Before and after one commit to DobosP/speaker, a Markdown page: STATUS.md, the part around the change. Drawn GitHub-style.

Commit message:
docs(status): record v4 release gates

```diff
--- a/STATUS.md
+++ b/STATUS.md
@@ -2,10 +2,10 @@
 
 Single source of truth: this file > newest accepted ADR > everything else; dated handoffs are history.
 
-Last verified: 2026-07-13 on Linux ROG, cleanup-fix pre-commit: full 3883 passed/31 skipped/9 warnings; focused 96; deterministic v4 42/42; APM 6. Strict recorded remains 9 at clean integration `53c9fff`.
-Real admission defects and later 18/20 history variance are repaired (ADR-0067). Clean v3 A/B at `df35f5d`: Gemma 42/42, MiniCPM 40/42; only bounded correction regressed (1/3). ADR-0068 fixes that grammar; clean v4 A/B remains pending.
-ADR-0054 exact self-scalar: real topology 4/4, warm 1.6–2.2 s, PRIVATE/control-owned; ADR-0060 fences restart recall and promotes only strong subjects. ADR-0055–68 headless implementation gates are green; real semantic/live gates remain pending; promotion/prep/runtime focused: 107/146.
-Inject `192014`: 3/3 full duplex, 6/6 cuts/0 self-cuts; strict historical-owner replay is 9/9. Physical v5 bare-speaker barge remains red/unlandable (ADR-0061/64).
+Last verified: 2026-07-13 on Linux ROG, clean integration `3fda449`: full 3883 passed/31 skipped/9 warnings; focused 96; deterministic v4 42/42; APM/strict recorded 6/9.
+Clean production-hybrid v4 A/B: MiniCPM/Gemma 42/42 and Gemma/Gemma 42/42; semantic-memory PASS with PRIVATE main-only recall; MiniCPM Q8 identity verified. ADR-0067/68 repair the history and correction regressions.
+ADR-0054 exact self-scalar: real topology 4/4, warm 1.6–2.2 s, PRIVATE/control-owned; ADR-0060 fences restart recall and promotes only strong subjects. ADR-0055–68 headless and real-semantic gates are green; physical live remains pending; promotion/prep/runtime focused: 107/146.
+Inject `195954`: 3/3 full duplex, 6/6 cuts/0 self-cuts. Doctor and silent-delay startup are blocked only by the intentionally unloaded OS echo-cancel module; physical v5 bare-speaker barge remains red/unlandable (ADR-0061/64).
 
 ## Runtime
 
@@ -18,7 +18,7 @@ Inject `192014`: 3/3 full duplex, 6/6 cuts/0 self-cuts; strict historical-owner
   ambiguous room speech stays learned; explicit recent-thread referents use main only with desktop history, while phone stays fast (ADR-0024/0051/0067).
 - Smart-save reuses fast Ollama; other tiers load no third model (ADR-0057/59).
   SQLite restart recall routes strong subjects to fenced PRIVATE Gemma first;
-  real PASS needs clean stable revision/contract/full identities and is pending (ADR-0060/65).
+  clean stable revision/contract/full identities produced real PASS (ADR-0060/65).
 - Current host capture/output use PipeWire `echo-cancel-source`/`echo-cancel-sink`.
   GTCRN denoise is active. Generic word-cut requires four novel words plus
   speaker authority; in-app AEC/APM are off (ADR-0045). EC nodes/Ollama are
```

■ ■ ■

■ **Exercise description**
Give back all the records exactly as they stand.

■ **Your solution**
Before and after one commit to DobosP/speaker, a Markdown page: STATUS.md, the part around the change. Drawn GitHub-style.

Commit message:
docs(status): record v4 release gates

```diff
--- a/STATUS.md
+++ b/STATUS.md
@@ -2,10 +2,10 @@
 
 Single source of truth: this file > newest accepted ADR > everything else; dated handoffs are history.
 
-Last verified: 2026-07-13 on Linux ROG, cleanup-fix pre-commit: full 3883 passed/31 skipped/9 warnings; focused 96; deterministic v4 42/42; APM 6. Strict recorded remains 9 at clean integration `53c9fff`.
-Real admission defects and later 18/20 history variance are repaired (ADR-0067). Clean v3 A/B at `df35f5d`: Gemma 42/42, MiniCPM 40/42; only bounded correction regressed (1/3). ADR-0068 fixes that grammar; clean v4 A/B remains pending.
-ADR-0054 exact self-scalar: real topology 4/4, warm 1.6–2.2 s, PRIVATE/control-owned; ADR-0060 fences restart recall and promotes only strong subjects. ADR-0055–68 headless implementation gates are green; real semantic/live gates remain pending; promotion/prep/runtime focused: 107/146.
-Inject `192014`: 3/3 full duplex, 6/6 cuts/0 self-cuts; strict historical-owner replay is 9/9. Physical v5 bare-speaker barge remains red/unlandable (ADR-0061/64).
+Last verified: 2026-07-13 on Linux ROG, clean integration `3fda449`: full 3883 passed/31 skipped/9 warnings; focused 96; deterministic v4 42/42; APM/strict recorded 6/9.
+Clean production-hybrid v4 A/B: MiniCPM/Gemma 42/42 and Gemma/Gemma 42/42; semantic-memory PASS with PRIVATE main-only recall; MiniCPM Q8 identity verified. ADR-0067/68 repair the history and correction regressions.
+ADR-0054 exact self-scalar: real topology 4/4, warm 1.6–2.2 s, PRIVATE/control-owned; ADR-0060 fences restart recall and promotes only strong subjects. ADR-0055–68 headless and real-semantic gates are green; physical live remains pending; promotion/prep/runtime focused: 107/146.
+Inject `195954`: 3/3 full duplex, 6/6 cuts/0 self-cuts. Doctor and silent-delay startup are blocked only by the intentionally unloaded OS echo-cancel module; physical v5 bare-speaker barge remains red/unlandable (ADR-0061/64).
 
 ## Runtime
 
@@ -18,7 +18,7 @@ Inject `192014`: 3/3 full duplex, 6/6 cuts/0 self-cuts; strict historical-owner
   ambiguous room speech stays learned; explicit recent-thread referents use main only with desktop history, while phone stays fast (ADR-0024/0051/0067).
 - Smart-save reuses fast Ollama; other tiers load no third model (ADR-0057/59).
   SQLite restart recall routes strong subjects to fenced PRIVATE Gemma first;
-  real PASS needs clean stable revision/contract/full identities and is pending (ADR-0060/65).
+  clean stable revision/contract/full identities produced real PASS (ADR-0060/65).
 - Current host capture/output use PipeWire `echo-cancel-source`/`echo-cancel-sink`.
   GTCRN denoise is active. Generic word-cut requires four novel words plus
   speaker authority; in-app AEC/APM are off (ADR-0045). EC nodes/Ollama are
```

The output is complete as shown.